> **What is required**
Give back the records below exactly, every one, with no pictures.

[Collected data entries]
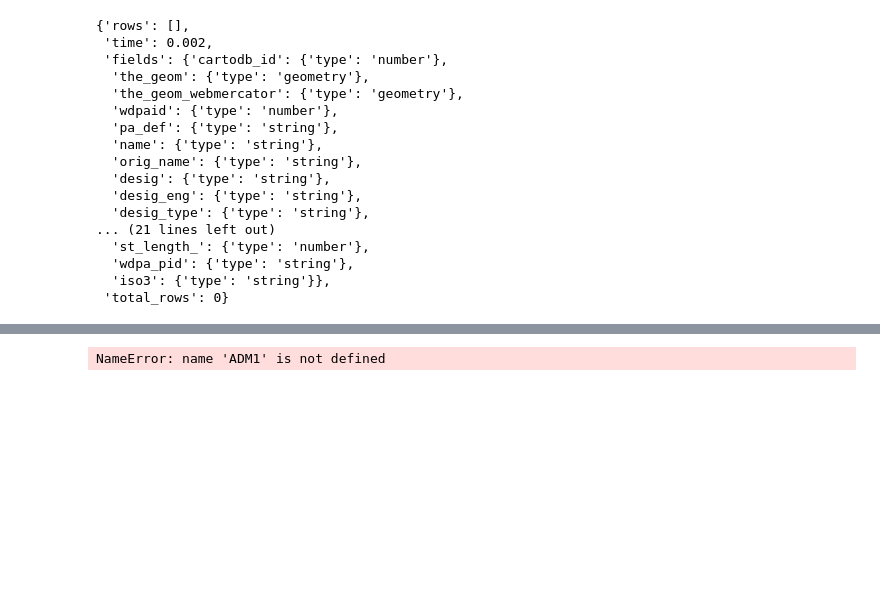
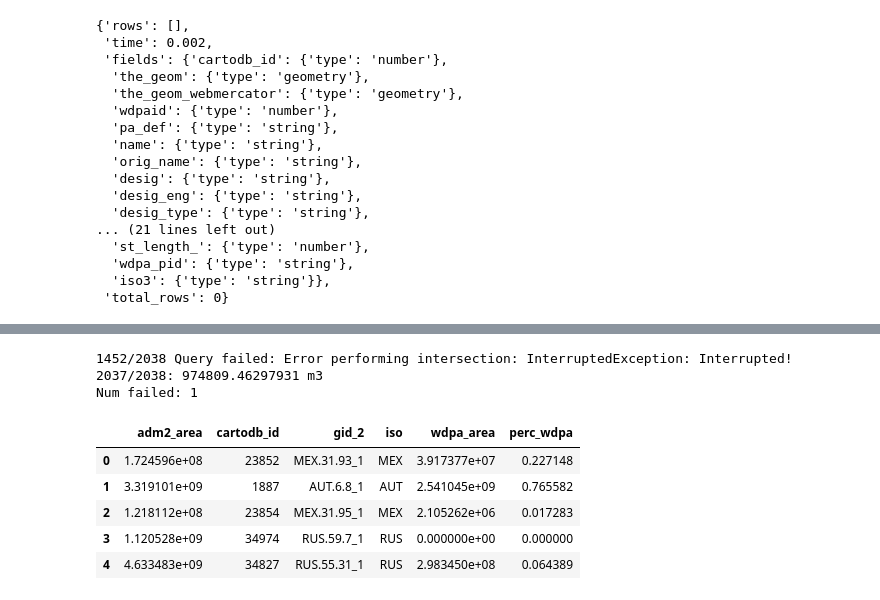
Before and after one commit to fgassert/eeNotebooks, a Jupyter notebook: notebooks/Intersect_WDPA.ipynb, the cells around one changed output, grey strips where cells are left out. Cells and saved outputs as stored; diff of their text form; code cells hidden in the pictures; blank space fills up the shorter version.

```diff
--- a/notebooks/Intersect_WDPA.ipynb
+++ b/notebooks/Intersect_WDPA.ipynb
@@ -226,42 +245,71 @@ def loadGeoms(rows, geom_field='the_geom'):
+# %%
+import psycopg2
+# setup postgis connecton funcitons
+pg_user=os.environ.get('POSTGIS_ENV_POSTGRES_USER')
+pg_pass=os.environ.get('POSTGIS_ENV_POSTGRES_PASSWORD')
+pg_host=os.environ.get('POSTGIS_PORT_5432_TCP_ADDR')
+pg_port=os.environ.get('POSTGIS_PORT_5432_TCP_PORT')
+
+def postgis(query):
+    conn = psycopg2.connect(user=pg_user,
+                        password=pg_pass,
+                        host=pg_host,
+                        port=pg_port
+                       )
+    cur = conn.cursor()
+    cur.execute(query)
+    r = list(cur.fetchall())
+    cur.close()
+    conn.close()
+    return r
 # %%
 # if the bottleneck is union (dissolve), try simplifying and downloading the intersected polygons
 # union offline
 
-tolerance = .08333 # wgs84 -> degrees (~10km)
 for i in ADM1[ADM1['wdpa_area'].isna()].index:
     cdbid = ADM1.iloc[i]['cartodb_id']
 
     #first get the intersected
     query = """
         SELECT
-            ST_INTERSECTION(a.the_geom, b.the_geom) AS the_geom
+            ST_INTERSECTION(
+                ST_MAKEVALID(ST_SIMPLIFY(a.the_geom, {tolerance})),
+                b.the_geom) AS the_geom
         FROM {} AS a, (
             SELECT ST_MAKEVALID(ST_SIMPLIFY(the_geom, {tolerance})) AS the_geom
             FROM {} WHERE cartodb_id = {}
         ) AS b
-        WHERE st_intersects(a.the_geom, b.the_geom)
+        WHERE a.the_geom && b.the_geom
     """.format(wdpa_table, gadm_table, cdbid, tolerance=tolerance)
     try:
         rows = sendSql(query)['rows']
-        if len(rows):
-            # Union the geometries
-            geoms = loadGeoms(rows)
-            union_geoms = shapely.ops.cascaded_union(geoms)
-            area = areaEqual(union_geoms)
+        geoms = ','.join(["'{}'::geometry".format(r['the_geom']) for r in rows if r['the_geom']])
+        if len(geoms):
+            query = "SELECT ST_AREA(ST_UNION(ARRAY[{}])::geography, false)".format(geoms)
+            area = postgis(query)[0][0]
         else:
             area = 0
         ADM1.at[i, 'wdpa_area'] = area
 
         # just showing progress...
         sys.stdout.write("{}/{}: {} m3 \t\t\t\r".format(i, len(ADM1), area))
         sys.stdout.flush()
 
     except Exception as e:
         print('{}/{} Query failed: {}'.format(i, len(ADM1), e))
 
 print('\nNum failed: {}'.format(ADM1['wdpa_area'].isna().sum()))
-ADM1.to_csv('Data/adm1_wdpa_intersection.csv')
+ADM1['perc_wdpa'] = ADM1['wdpa_area']/ADM1['adm2_area']
+ADM1.to_csv('Data/adm2_wdpa_intersection.csv')
 ADM1.head()
 # %% [output]
-NameError: name 'ADM1' is not defined
+1452/2038 Query failed: Error performing intersection: InterruptedException: Interrupted!
+2037/2038: 974809.46297931 m3
+Num failed: 1
+|  | adm2_area | cartodb_id | gid_2 | iso | wdpa_area | perc_wdpa |
+| 0 | 1.724596e+08 | 23852 | MEX.31.93_1 | MEX | 3.917377e+07 | 0.227148 |
+| 1 | 3.319101e+09 | 1887 | AUT.6.8_1 | AUT | 2.541045e+09 | 0.765582 |
+| 2 | 1.218112e+08 | 23854 | MEX.31.95_1 | MEX | 2.105262e+06 | 0.017283 |
+| 3 | 1.120528e+09 | 34974 | RUS.59.7_1 | RUS | 0.000000e+00 | 0.000000 |
+| 4 | 4.633483e+09 | 34827 | RUS.55.31_1 | RUS | 2.983450e+08 | 0.064389 |
 # %%
```
Also changed, not shown: parts of 10 cells of this notebook, 7 other files.
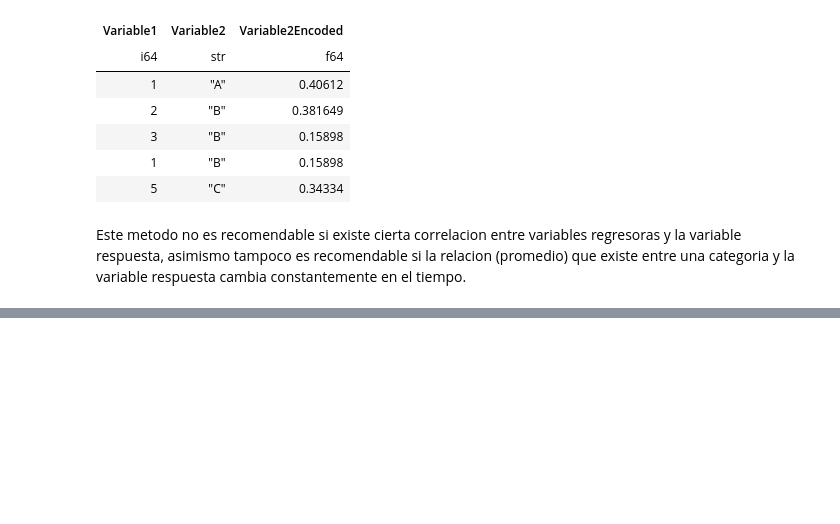
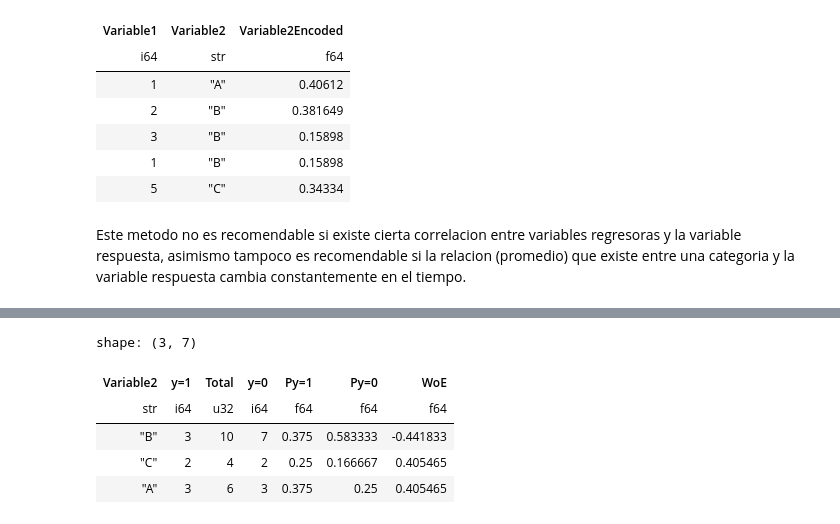
Before and after one commit to j220493/AnalisisEncodingCategoricalVariables, a Jupyter notebook: analisis.ipynb, the cells around one changed output, grey strips where cells are left out. Saved outputs shown, nothing was run; the diff lists cells and outputs as text; code cells hidden in the pictures; blank space fills up the shorter version.

Commit message:
Se finaliza descripcion de encoders al agregar WOE encoder

```diff
--- a/analisis.ipynb
+++ b/analisis.ipynb
@@ -409,0 +419,18 @@ Este metodo no es recomendable si existe cierta correlacion entre variables regr
+# %%
+# WoE encoder
+total1 = EncodingY.sum()
+total0 = len(EncodingY) - total1
+EncodingX.with_columns(pl.Series(EncodingY)).\
+    group_by('Variable2').agg(pl.col('y').sum().alias('y=1'),
+                              pl.col('y').count().alias('Total')).\
+                                with_columns((pl.col('Total') - pl.col('y=1')).alias('y=0')).\
+                                    with_columns((pl.col('y=1')/total1).alias('Py=1'),
+                                                 (pl.col('y=0')/total0).alias('Py=0')).\
+                                                    with_columns(np.log(pl.col('Py=1')/pl.col('Py=0')).alias('WoE'))
+# %% [output]
+shape: (3, 7)
+| Variable2 | y=1 | Total | y=0 | Py=1 | Py=0 | WoE |
+| str | i64 | u32 | i64 | f64 | f64 | f64 |
+| "B" | 3 | 10 | 7 | 0.375 | 0.583333 | -0.441833 |
+| "C" | 2 | 4 | 2 | 0.25 | 0.166667 | 0.405465 |
+| "A" | 3 | 6 | 3 | 0.375 | 0.25 | 0.405465 |
```
Also changed, not shown: parts of 4 cells of this notebook.
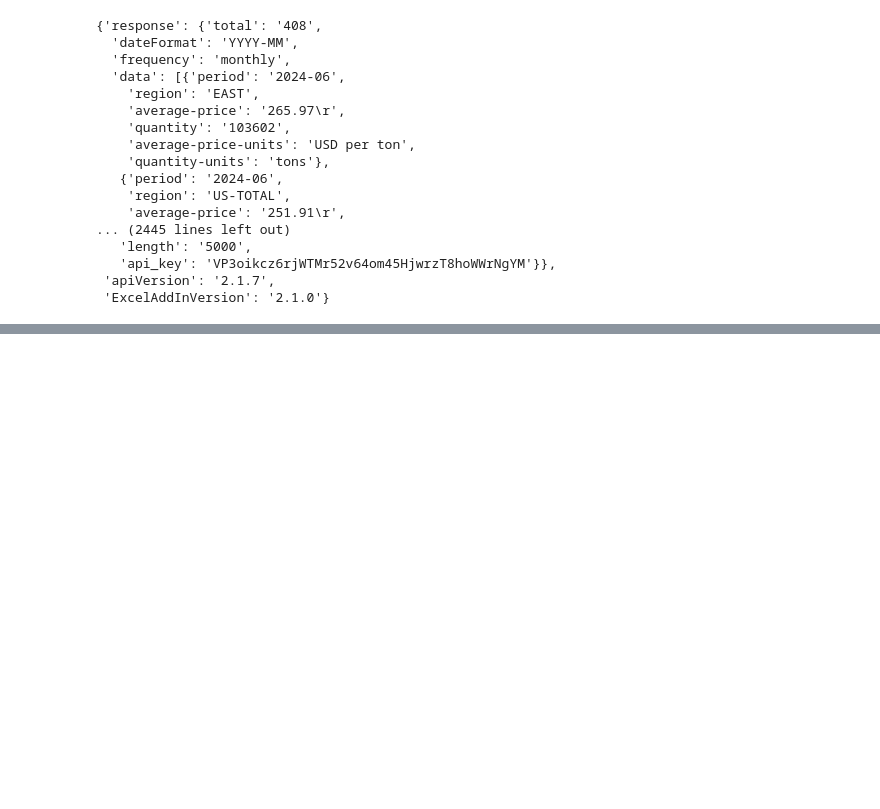
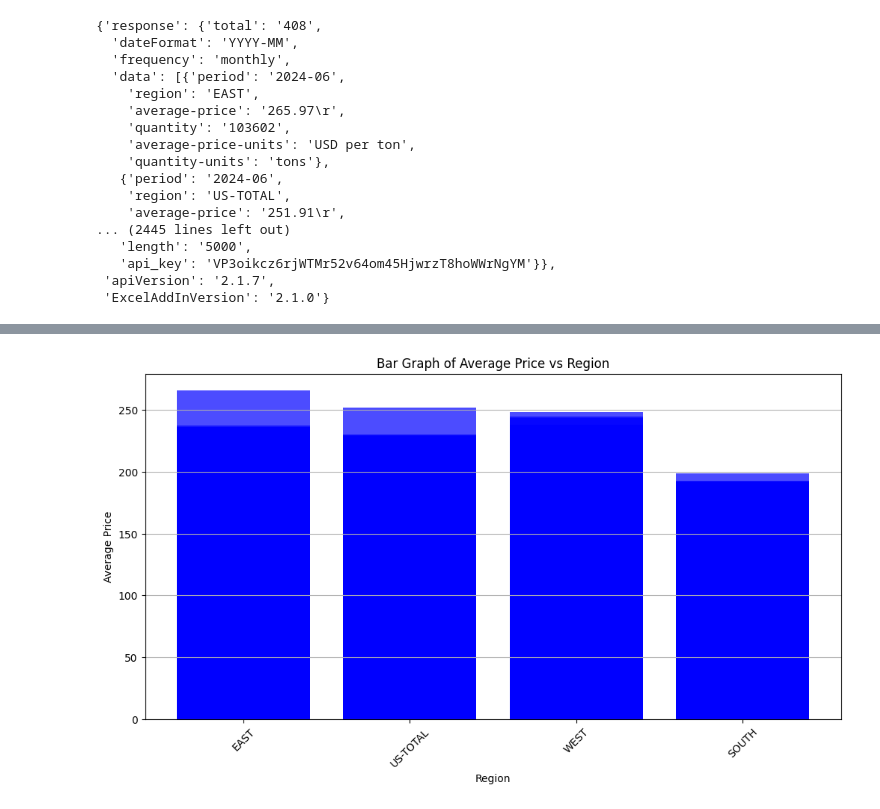
Before and after one commit to dsizzle67/ds3001-labs, a Jupyter notebook: 01_api_calls/assignment_notebook.ipynb, the cells around one changed output, grey strips where cells are left out. Drawn from its saved outputs; the diff is of its cells as text; code cells hidden in the pictures; blank space fills up the shorter version.

```diff
--- a/01_api_calls/assignment_notebook.ipynb
+++ b/01_api_calls/assignment_notebook.ipynb
@@ -369,0 +436,20 @@ I was not able to make a flattened dictionary from the dataframe because I repre
+# %%
+import matplotlib.pyplot as plt
+import pandas as pd
+
+regions = [item[0] for item in clean_values if item]
+average_prices = [float(item[1]) for item in clean_values if item]
+
+df_plot = pd.DataFrame({'Region': regions, 'Average Price': average_prices})
+
+# Plotting
+plt.figure(figsize=(12, 6))
+plt.bar(df_plot['Region'], df_plot['Average Price'], color='blue', alpha=0.7)
+plt.xlabel('Region')
+plt.ylabel('Average Price')
+plt.title('Bar Graph of Average Price vs Region')
+plt.xticks(rotation=45)
+plt.grid(axis='y')
+plt.show()
+# %% [output]
+[figure, added]
```
Also changed, not shown: parts of 7 cells of this notebook.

> **Solution to this exercise**
Before and after one commit to fgassert/eeNotebooks, a Jupyter notebook: notebooks/Intersect_WDPA.ipynb, the cells around one changed output, grey strips where cells are left out. Cells and saved outputs as stored; diff of their text form; code cells hidden in the pictures; blank space fills up the shorter version.

```diff
--- a/notebooks/Intersect_WDPA.ipynb
+++ b/notebooks/Intersect_WDPA.ipynb
@@ -226,42 +245,71 @@ def loadGeoms(rows, geom_field='the_geom'):
+# %%
+import psycopg2
+# setup postgis connecton funcitons
+pg_user=os.environ.get('POSTGIS_ENV_POSTGRES_USER')
+pg_pass=os.environ.get('POSTGIS_ENV_POSTGRES_PASSWORD')
+pg_host=os.environ.get('POSTGIS_PORT_5432_TCP_ADDR')
+pg_port=os.environ.get('POSTGIS_PORT_5432_TCP_PORT')
+
+def postgis(query):
+    conn = psycopg2.connect(user=pg_user,
+                        password=pg_pass,
+                        host=pg_host,
+                        port=pg_port
+                       )
+    cur = conn.cursor()
+    cur.execute(query)
+    r = list(cur.fetchall())
+    cur.close()
+    conn.close()
+    return r
 # %%
 # if the bottleneck is union (dissolve), try simplifying and downloading the intersected polygons
 # union offline
 
-tolerance = .08333 # wgs84 -> degrees (~10km)
 for i in ADM1[ADM1['wdpa_area'].isna()].index:
     cdbid = ADM1.iloc[i]['cartodb_id']
 
     #first get the intersected
     query = """
         SELECT
-            ST_INTERSECTION(a.the_geom, b.the_geom) AS the_geom
+            ST_INTERSECTION(
+                ST_MAKEVALID(ST_SIMPLIFY(a.the_geom, {tolerance})),
+                b.the_geom) AS the_geom
         FROM {} AS a, (
             SELECT ST_MAKEVALID(ST_SIMPLIFY(the_geom, {tolerance})) AS the_geom
             FROM {} WHERE cartodb_id = {}
         ) AS b
-        WHERE st_intersects(a.the_geom, b.the_geom)
+        WHERE a.the_geom && b.the_geom
     """.format(wdpa_table, gadm_table, cdbid, tolerance=tolerance)
     try:
         rows = sendSql(query)['rows']
-        if len(rows):
-            # Union the geometries
-            geoms = loadGeoms(rows)
-            union_geoms = shapely.ops.cascaded_union(geoms)
-            area = areaEqual(union_geoms)
+        geoms = ','.join(["'{}'::geometry".format(r['the_geom']) for r in rows if r['the_geom']])
+        if len(geoms):
+            query = "SELECT ST_AREA(ST_UNION(ARRAY[{}])::geography, false)".format(geoms)
+            area = postgis(query)[0][0]
         else:
             area = 0
         ADM1.at[i, 'wdpa_area'] = area
 
         # just showing progress...
         sys.stdout.write("{}/{}: {} m3 \t\t\t\r".format(i, len(ADM1), area))
         sys.stdout.flush()
 
     except Exception as e:
         print('{}/{} Query failed: {}'.format(i, len(ADM1), e))
 
 print('\nNum failed: {}'.format(ADM1['wdpa_area'].isna().sum()))
-ADM1.to_csv('Data/adm1_wdpa_intersection.csv')
+ADM1['perc_wdpa'] = ADM1['wdpa_area']/ADM1['adm2_area']
+ADM1.to_csv('Data/adm2_wdpa_intersection.csv')
 ADM1.head()
 # %% [output]
-NameError: name 'ADM1' is not defined
+1452/2038 Query failed: Error performing intersection: InterruptedException: Interrupted!
+2037/2038: 974809.46297931 m3
+Num failed: 1
+|  | adm2_area | cartodb_id | gid_2 | iso | wdpa_area | perc_wdpa |
+| 0 | 1.724596e+08 | 23852 | MEX.31.93_1 | MEX | 3.917377e+07 | 0.227148 |
+| 1 | 3.319101e+09 | 1887 | AUT.6.8_1 | AUT | 2.541045e+09 | 0.765582 |
+| 2 | 1.218112e+08 | 23854 | MEX.31.95_1 | MEX | 2.105262e+06 | 0.017283 |
+| 3 | 1.120528e+09 | 34974 | RUS.59.7_1 | RUS | 0.000000e+00 | 0.000000 |
+| 4 | 4.633483e+09 | 34827 | RUS.55.31_1 | RUS | 2.983450e+08 | 0.064389 |
 # %%
```
Also changed, not shown: parts of 10 cells of this notebook, 7 other files.
Before and after one commit to j220493/AnalisisEncodingCategoricalVariables, a Jupyter notebook: analisis.ipynb, the cells around one changed output, grey strips where cells are left out. Saved outputs shown, nothing was run; the diff lists cells and outputs as text; code cells hidden in the pictures; blank space fills up the shorter version.

Commit message:
Se finaliza descripcion de encoders al agregar WOE encoder

```diff
--- a/analisis.ipynb
+++ b/analisis.ipynb
@@ -409,0 +419,18 @@ Este metodo no es recomendable si existe cierta correlacion entre variables regr
+# %%
+# WoE encoder
+total1 = EncodingY.sum()
+total0 = len(EncodingY) - total1
+EncodingX.with_columns(pl.Series(EncodingY)).\
+    group_by('Variable2').agg(pl.col('y').sum().alias('y=1'),
+                              pl.col('y').count().alias('Total')).\
+                                with_columns((pl.col('Total') - pl.col('y=1')).alias('y=0')).\
+                                    with_columns((pl.col('y=1')/total1).alias('Py=1'),
+                                                 (pl.col('y=0')/total0).alias('Py=0')).\
+                                                    with_columns(np.log(pl.col('Py=1')/pl.col('Py=0')).alias('WoE'))
+# %% [output]
+shape: (3, 7)
+| Variable2 | y=1 | Total | y=0 | Py=1 | Py=0 | WoE |
+| str | i64 | u32 | i64 | f64 | f64 | f64 |
+| "B" | 3 | 10 | 7 | 0.375 | 0.583333 | -0.441833 |
+| "C" | 2 | 4 | 2 | 0.25 | 0.166667 | 0.405465 |
+| "A" | 3 | 6 | 3 | 0.375 | 0.25 | 0.405465 |
```
Also changed, not shown: parts of 4 cells of this notebook.
Before and after one commit to dsizzle67/ds3001-labs, a Jupyter notebook: 01_api_calls/assignment_notebook.ipynb, the cells around one changed output, grey strips where cells are left out. Drawn from its saved outputs; the diff is of its cells as text; code cells hidden in the pictures; blank space fills up the shorter version.

```diff
--- a/01_api_calls/assignment_notebook.ipynb
+++ b/01_api_calls/assignment_notebook.ipynb
@@ -369,0 +436,20 @@ I was not able to make a flattened dictionary from the dataframe because I repre
+# %%
+import matplotlib.pyplot as plt
+import pandas as pd
+
+regions = [item[0] for item in clean_values if item]
+average_prices = [float(item[1]) for item in clean_values if item]
+
+df_plot = pd.DataFrame({'Region': regions, 'Average Price': average_prices})
+
+# Plotting
+plt.figure(figsize=(12, 6))
+plt.bar(df_plot['Region'], df_plot['Average Price'], color='blue', alpha=0.7)
+plt.xlabel('Region')
+plt.ylabel('Average Price')
+plt.title('Bar Graph of Average Price vs Region')
+plt.xticks(rotation=45)
+plt.grid(axis='y')
+plt.show()
+# %% [output]
+[figure, added]
```
Also changed, not shown: parts of 7 cells of this notebook.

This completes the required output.